Though denied direct roles
in combat, many American women served in the armed services during World War II. With slogans such as "Free a Man to Fight," the government encouraged women to enlist in order to allow more men to serve in combat.
In addition to traditional office jobs, women performed as mechanics, truck drivers, air traffic controllers, and in other challenging fields. Some 272,000 women, including many Floridians, joined the Women's Auxiliary Army Corps, later simply the Women's Army Corps, or WACs.
Women also served in similar organizations such as the Navy's WAVES (Women Accepted for Volunteer Emergency Service), the Coast Guard's SPARS (an acronym of the Coast Guard motto "Semper Paratus--Always Ready"), and in the Marine Corps. Many women served overseas, and a number died on active duty. Army and Navy nurses in particular were praised for their courage and dedication.
In addition to these organizations listed, the WASP, or Women Airforce Service Pilots, was a group of civilian pilots utilized by the Air Transport Command for ferrying aircraft and training duties.
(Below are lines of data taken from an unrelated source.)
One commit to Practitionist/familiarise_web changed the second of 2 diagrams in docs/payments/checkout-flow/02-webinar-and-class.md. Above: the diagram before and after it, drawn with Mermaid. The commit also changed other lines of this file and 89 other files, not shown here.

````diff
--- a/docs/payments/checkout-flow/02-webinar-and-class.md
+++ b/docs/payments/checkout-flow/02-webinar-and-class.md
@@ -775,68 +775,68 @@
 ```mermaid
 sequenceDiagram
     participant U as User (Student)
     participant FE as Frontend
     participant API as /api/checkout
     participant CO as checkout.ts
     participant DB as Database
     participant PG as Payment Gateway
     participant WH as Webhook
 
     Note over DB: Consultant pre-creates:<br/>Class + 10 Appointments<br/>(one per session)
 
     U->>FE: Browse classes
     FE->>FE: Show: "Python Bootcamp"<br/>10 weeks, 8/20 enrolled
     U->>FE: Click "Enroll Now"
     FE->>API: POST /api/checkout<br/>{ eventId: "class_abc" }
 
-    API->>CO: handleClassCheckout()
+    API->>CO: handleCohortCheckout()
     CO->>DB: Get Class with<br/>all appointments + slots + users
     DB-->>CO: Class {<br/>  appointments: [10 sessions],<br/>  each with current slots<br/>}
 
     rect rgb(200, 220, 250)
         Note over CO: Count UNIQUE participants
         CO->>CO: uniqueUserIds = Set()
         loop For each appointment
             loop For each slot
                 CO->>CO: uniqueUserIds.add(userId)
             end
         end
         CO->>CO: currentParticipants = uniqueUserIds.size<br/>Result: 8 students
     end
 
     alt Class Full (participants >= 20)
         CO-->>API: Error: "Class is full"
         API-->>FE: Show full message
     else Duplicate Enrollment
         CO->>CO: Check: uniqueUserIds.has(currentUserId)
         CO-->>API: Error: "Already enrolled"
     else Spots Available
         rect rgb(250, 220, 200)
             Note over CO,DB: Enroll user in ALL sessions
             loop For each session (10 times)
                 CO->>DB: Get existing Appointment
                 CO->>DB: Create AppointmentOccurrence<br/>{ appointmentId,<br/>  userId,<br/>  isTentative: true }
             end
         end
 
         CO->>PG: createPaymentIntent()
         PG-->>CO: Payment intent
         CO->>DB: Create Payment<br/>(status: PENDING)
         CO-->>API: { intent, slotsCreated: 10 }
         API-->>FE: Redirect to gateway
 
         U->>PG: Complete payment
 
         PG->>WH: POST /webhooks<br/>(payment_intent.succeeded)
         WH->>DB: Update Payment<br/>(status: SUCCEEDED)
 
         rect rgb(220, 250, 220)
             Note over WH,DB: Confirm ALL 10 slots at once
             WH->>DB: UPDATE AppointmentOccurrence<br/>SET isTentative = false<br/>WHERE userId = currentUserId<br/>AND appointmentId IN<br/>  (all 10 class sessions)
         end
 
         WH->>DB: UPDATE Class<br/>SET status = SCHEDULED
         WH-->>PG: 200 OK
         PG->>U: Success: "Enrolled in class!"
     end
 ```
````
Female aviation pioneer Jacqueline Cochran, a native of the Florida panhandle who piloted her own plane before the war, was selected to organize the WASP.